Problem details: Write the entries out again in full and unchanged, dropping every image.

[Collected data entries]
● ● ● ● ●

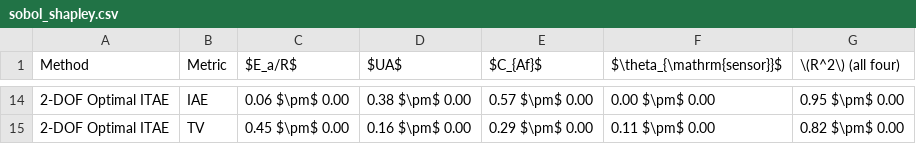
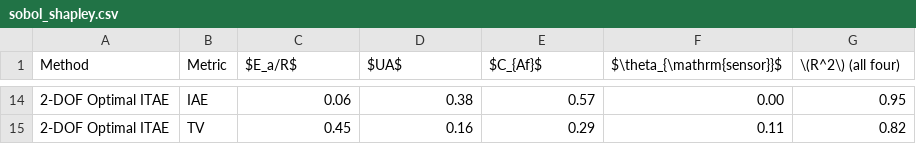
Before and after one commit to Marques-svnt/IC-CSTR-Control-Benchmark, a CSV file: results/jpc/sobol_shapley.csv, drawn as a sheet; only a part is shown, gaps mark what is left out; the diff covers the shown part only; the diff names each change by its address in the sheet, - before the commit and + after, or states it on an @@ line.

```diff
--- a/results/jpc/sobol_shapley.csv
+++ b/results/jpc/sobol_shapley.csv
-C14 ($E_a/R$): 0.06 $\pm$ 0.00
+C14 ($E_a/R$): 0.06
-D14 ($UA$): 0.38 $\pm$ 0.00
+D14 ($UA$): 0.38
-E14 ($C_{Af}$): 0.57 $\pm$ 0.00
+E14 ($C_{Af}$): 0.57
-F14 ($\theta_{\mathrm{sensor}}$): 0.00 $\pm$ 0.00
+F14 ($\theta_{\mathrm{sensor}}$): 0.00
-G14 (\(R^2\) (all four)): 0.95 $\pm$ 0.00
+G14 (\(R^2\) (all four)): 0.95
-C15 ($E_a/R$): 0.45 $\pm$ 0.00
+C15 ($E_a/R$): 0.45
-D15 ($UA$): 0.16 $\pm$ 0.00
+D15 ($UA$): 0.16
-E15 ($C_{Af}$): 0.29 $\pm$ 0.00
+E15 ($C_{Af}$): 0.29
-F15 ($\theta_{\mathrm{sensor}}$): 0.11 $\pm$ 0.00
+F15 ($\theta_{\mathrm{sensor}}$): 0.11
-G15 (\(R^2\) (all four)): 0.82 $\pm$ 0.00
+G15 (\(R^2\) (all four)): 0.82
```
Also changed, not shown: 60 edited cells elsewhere in this file, results/jpc/v7_numbers.csv, 49 other files.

● ● ● ● ●

Output of the task:
Before and after one commit to Marques-svnt/IC-CSTR-Control-Benchmark, a CSV file: results/jpc/sobol_shapley.csv, drawn as a sheet; only a part is shown, gaps mark what is left out; the diff covers the shown part only; the diff names each change by its address in the sheet, - before the commit and + after, or states it on an @@ line.

```diff
--- a/results/jpc/sobol_shapley.csv
+++ b/results/jpc/sobol_shapley.csv
-C14 ($E_a/R$): 0.06 $\pm$ 0.00
+C14 ($E_a/R$): 0.06
-D14 ($UA$): 0.38 $\pm$ 0.00
+D14 ($UA$): 0.38
-E14 ($C_{Af}$): 0.57 $\pm$ 0.00
+E14 ($C_{Af}$): 0.57
-F14 ($\theta_{\mathrm{sensor}}$): 0.00 $\pm$ 0.00
+F14 ($\theta_{\mathrm{sensor}}$): 0.00
-G14 (\(R^2\) (all four)): 0.95 $\pm$ 0.00
+G14 (\(R^2\) (all four)): 0.95
-C15 ($E_a/R$): 0.45 $\pm$ 0.00
+C15 ($E_a/R$): 0.45
-D15 ($UA$): 0.16 $\pm$ 0.00
+D15 ($UA$): 0.16
-E15 ($C_{Af}$): 0.29 $\pm$ 0.00
+E15 ($C_{Af}$): 0.29
-F15 ($\theta_{\mathrm{sensor}}$): 0.11 $\pm$ 0.00
+F15 ($\theta_{\mathrm{sensor}}$): 0.11
-G15 (\(R^2\) (all four)): 0.82 $\pm$ 0.00
+G15 (\(R^2\) (all four)): 0.82
```
Also changed, not shown: 60 edited cells elsewhere in this file, results/jpc/v7_numbers.csv, 49 other files.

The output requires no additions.